Saved data entries:

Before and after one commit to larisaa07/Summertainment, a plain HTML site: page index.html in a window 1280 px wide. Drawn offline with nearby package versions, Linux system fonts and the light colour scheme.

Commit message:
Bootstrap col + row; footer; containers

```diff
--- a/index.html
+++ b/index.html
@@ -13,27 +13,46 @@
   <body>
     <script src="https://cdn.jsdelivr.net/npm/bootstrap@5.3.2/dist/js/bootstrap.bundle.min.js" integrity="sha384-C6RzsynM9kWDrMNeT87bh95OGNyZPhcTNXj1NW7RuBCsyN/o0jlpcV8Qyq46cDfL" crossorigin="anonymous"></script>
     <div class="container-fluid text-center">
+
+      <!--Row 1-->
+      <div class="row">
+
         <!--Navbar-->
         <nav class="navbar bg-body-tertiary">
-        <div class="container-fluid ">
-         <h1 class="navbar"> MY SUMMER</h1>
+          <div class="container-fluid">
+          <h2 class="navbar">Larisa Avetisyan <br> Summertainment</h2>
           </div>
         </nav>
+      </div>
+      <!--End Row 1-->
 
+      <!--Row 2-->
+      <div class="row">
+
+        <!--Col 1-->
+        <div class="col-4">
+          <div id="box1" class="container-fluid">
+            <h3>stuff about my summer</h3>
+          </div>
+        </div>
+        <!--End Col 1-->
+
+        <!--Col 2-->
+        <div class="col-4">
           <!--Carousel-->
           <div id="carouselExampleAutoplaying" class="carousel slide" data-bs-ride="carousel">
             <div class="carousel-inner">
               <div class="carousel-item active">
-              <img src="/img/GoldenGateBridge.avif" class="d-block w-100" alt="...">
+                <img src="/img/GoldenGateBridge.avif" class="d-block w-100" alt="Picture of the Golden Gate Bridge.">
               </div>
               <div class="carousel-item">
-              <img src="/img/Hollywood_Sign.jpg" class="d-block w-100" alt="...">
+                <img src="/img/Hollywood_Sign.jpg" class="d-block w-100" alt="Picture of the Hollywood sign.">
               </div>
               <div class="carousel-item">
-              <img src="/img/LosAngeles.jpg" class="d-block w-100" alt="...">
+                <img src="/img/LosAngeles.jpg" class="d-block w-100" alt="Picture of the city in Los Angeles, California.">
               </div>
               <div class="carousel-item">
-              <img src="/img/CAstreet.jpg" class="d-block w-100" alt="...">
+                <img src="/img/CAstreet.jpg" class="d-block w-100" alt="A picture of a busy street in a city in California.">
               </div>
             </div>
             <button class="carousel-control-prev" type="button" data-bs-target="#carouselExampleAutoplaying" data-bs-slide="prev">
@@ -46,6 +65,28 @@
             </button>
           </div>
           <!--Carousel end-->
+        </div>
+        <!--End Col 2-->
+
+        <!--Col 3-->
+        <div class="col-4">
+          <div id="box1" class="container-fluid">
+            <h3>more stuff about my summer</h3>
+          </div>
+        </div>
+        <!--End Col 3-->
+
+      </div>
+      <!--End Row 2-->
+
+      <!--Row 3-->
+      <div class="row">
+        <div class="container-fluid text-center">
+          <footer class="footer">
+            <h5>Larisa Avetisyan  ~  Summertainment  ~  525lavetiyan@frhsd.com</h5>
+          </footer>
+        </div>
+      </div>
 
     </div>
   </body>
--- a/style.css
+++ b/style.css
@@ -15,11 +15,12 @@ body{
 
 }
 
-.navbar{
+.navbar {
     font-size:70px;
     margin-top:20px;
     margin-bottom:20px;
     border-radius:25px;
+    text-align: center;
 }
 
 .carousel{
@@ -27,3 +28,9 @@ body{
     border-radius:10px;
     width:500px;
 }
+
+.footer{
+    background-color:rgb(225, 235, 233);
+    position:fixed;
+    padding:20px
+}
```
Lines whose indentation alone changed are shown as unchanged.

§ **EXERCISE BRIEF**
When a line in the records above holds "footer", that line is to be reported.

§ **OUTPUT BELOW**
Bootstrap col + row; footer; containers
+          <footer class="footer">
+          </footer>
+.footer{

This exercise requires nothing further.